- It will not erase the debt. Even if you are legally obligated to pay it back, you still have the moral obligation to do so. It will forever be your debt and it is up to you and your conscience to live with the fact that you left the debt unpaid.
- It will not keep the debt from being included in your credit report. As long as it is not beyond the 7, 10 or 15 year mark, this credit account will remain in your credit report. It will continue to bring your credit score down – although the longer it stays there, the less impact it will have. But it will still be a stain on your records.
Be careful about zombie debts
The knowledge of the statute of limitations on old debts will help protect you from the burden of zombie debts. You have to know that there are certain practices wherein debt collectors will purchase unpaid credits from creditors and lenders. According to an article published on BloombergView.com, there are debt collection agencies who buy these debts for pennies on the dollar. Then, they call up the list of debtors, hoping that they know nothing about the statute of limitations. But even if these debtors know about it, these collectors will go through abusive methods to intimidate, threaten and harass consumers so they end up paying off the debt anyway. At the very least, they will try to trick you into restarting the statute of limitations.
Well there are certain ways to deal with zombie debt collectors and here are some tips that we have for you.
- Always ask the collector to send you a written notice about the debt.
- Ask them to validate the debt and send you a document proving that you owe it.
- Make sure you are already past the statute of limitations before you decide to do anything.
When you have confirmed it is an old debt, there are two things you can do.
First option is to send them a letter asking the collector not to call you again. The FDCPA states that they should honor this if you requested it. However, that will not stop them from selling your old debts to another collection agency so the process will start again.
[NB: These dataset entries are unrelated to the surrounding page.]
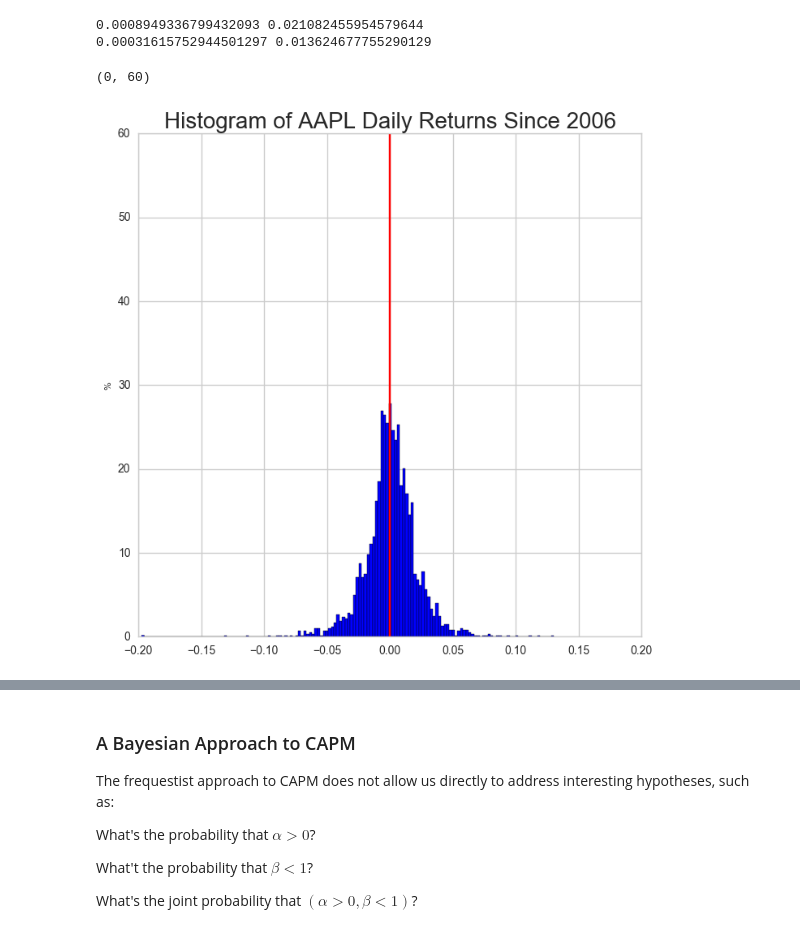
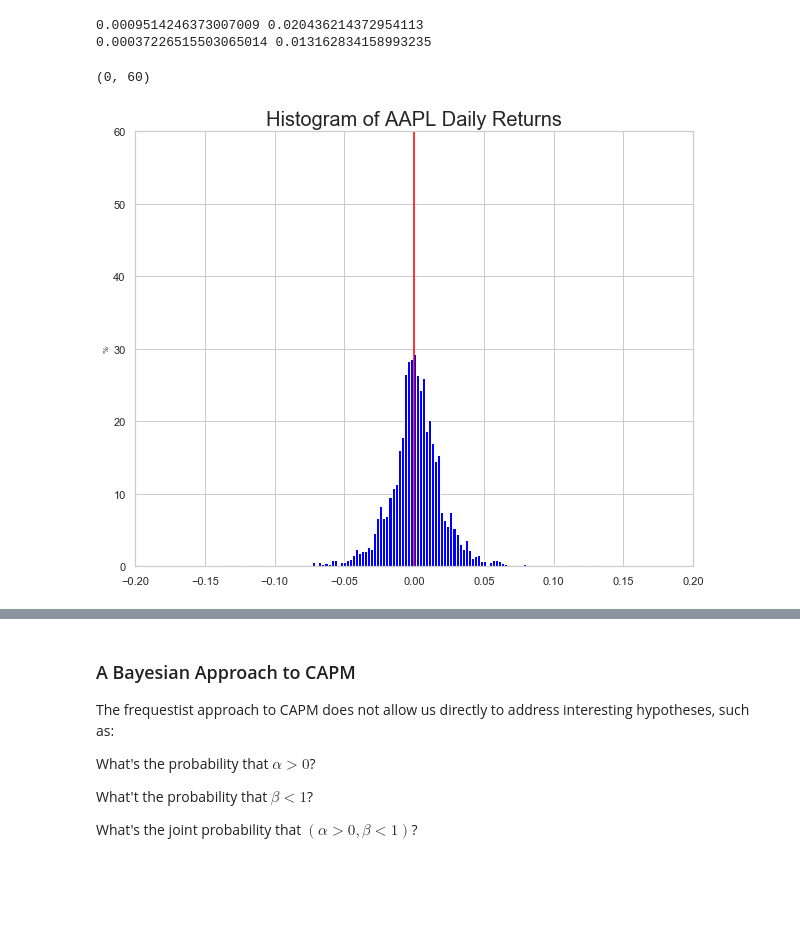
Before and after one commit to thsavage/Financial-Modeling, a Jupyter notebook: financialModeling.ipynb, the cells around one changed output, grey strips where cells are left out. Saved outputs shown, nothing was run; the diff lists cells and outputs as text; code cells hidden in the pictures; blank space fills up the shorter version.

```diff
--- a/financialModeling.ipynb
+++ b/financialModeling.ipynb
@@ -61,10 +64,5 @@ Image(url = 'https://www.truthinadvertising.org/wp-content/uploads/2015/01/WEB-A
 # %%
-# Grab 10 years of Apple and NASDAQ data using pandas.io.data from Yahoo!Finance.
-# Plot
-# Note Apple's dip during the financial crisis of '07 - '09 as well as its steep decline in '13.
-# NASDAQ dips during the financial crisis but has a tremendous run starting in early '09.
-
-start, end = dt.datetime(2006, 1, 1), dt.datetime(2016, 12, 31)
+start, end = dt.datetime(2006, 1, 1), dt.datetime(2017, 12, 31)
 aapl_all = web.DataReader('aapl', 'yahoo', start, end)
 nasdaq_all = web.DataReader('^ixic', 'yahoo', start, end)
 aapl = aapl_all['Adj Close']
@@ -92,20 +94,20 @@ nasdaq_returns = (np.log(nasdaq / nasdaq.shift(1))).dropna()
 print (aapl_returns.mean(), aapl_returns.std())
 print (nasdaq_returns.mean(), nasdaq_returns.std())
 # %% [output]
-0.0008949336799432093 0.021082455954579644
-0.00031615752944501297 0.013624677755290129
+0.0009514246373007009 0.020436214372954113
+0.00037226515503065014 0.013162834158993235
 # %%
 # Display histogram of AAPL returns.
 # Do they look normally distributed?
 
-plt.figure(figsize=(8,8))
+plt.figure(figsize=(10, 8))
 plt.hist(aapl_returns, bins=150, normed=True, color='blue')
-plt.title('Histogram of AAPL Daily Returns Since 2006', fontsize=20)
+plt.title('Histogram of AAPL Daily Returns', fontsize=20)
 plt.ylabel('%', fontsize=8)
 plt.axvline(0, color='red')
 plt.xlim(-0.2, 0.2)
 plt.ylim(0, 60)
 # %% [output]
 (0, 60)
-[figure, old version]
+[figure, new version]
 # %%
```
Also changed, not shown: parts of 31 cells of this notebook.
The second option, if you want to avoid the consequence of the first, is to check your finances if you can try to settle the debt. These companies bought your debt for pennies on the dollar so they should not mind you paying lower than what you really owe. They will still make profit from it. Remember that getting into a settlement agreement will restart the statute of limitations but if you get a good deal, it can stop future collectors from ever calling you again.